University of California, San Diego
Preferential attachment is a powerful mechanism explaining the emergence of scaling in growing networks. If new connections are established preferentially to more popular nodes in a network, then the network is scale-free. Here we show that not only popularity but also similarity is a strong force shaping the network structure and dynamics. We develop a framework where new connections, instead of preferring popular nodes, optimize certain trade-offs between popularity and similarity. The framework admits a geometric interpretation, in which preferential attachment emerges from local optimization processes.
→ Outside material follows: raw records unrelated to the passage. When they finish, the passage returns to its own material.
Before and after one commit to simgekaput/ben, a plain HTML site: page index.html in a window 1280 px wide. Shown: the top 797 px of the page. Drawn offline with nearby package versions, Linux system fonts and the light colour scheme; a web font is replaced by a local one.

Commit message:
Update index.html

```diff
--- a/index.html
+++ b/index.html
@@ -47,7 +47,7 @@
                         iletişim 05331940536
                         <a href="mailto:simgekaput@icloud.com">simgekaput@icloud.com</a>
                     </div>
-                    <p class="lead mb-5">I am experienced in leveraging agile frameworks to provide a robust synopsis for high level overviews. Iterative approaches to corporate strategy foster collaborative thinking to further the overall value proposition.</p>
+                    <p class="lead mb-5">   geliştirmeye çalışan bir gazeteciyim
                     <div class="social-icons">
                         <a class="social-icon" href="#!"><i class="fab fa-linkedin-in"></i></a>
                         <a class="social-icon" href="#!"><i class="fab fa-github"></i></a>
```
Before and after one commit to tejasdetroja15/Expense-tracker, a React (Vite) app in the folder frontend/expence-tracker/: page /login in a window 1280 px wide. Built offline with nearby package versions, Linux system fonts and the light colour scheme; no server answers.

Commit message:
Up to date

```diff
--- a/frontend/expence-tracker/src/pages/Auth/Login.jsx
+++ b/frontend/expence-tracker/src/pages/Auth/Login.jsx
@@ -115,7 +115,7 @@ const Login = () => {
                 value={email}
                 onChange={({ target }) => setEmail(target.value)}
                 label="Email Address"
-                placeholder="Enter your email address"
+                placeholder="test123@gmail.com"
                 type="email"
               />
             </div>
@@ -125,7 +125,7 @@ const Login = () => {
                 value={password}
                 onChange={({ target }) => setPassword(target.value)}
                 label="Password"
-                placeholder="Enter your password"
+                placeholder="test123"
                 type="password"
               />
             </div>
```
As opposed to preferential attachment, the optimization framework accurately describes large-scale Internet evolution, predicting new links in the Internet with a remarkable precision. The developed framework can thus be used for predicting new links in evolving networks, and provides a different perspective on preferential attachment as an emergent phenomenon.
Dmitri Krioukov graduated from St. Petersburg State University with Diploma in Physics in 1993. In 1998 he received his Ph.D. in Physics from Old Dominion University, and joined the networking industry at Dimension Enterprises. After their acquisition, he accepted a research scientist position with Nortel Networks. He has been with Cooperative Association for Internet Data Analysis (CAIDA) at the University of California, San Diego (UCSD), as a senior research scientist since 2004. His interests include complex network topology, geometry, and evolution. His recent application of geometric network mapping methods to the Internet resolved the longstanding problem of designing optimal Internet routing, and was featured in the news world-wide.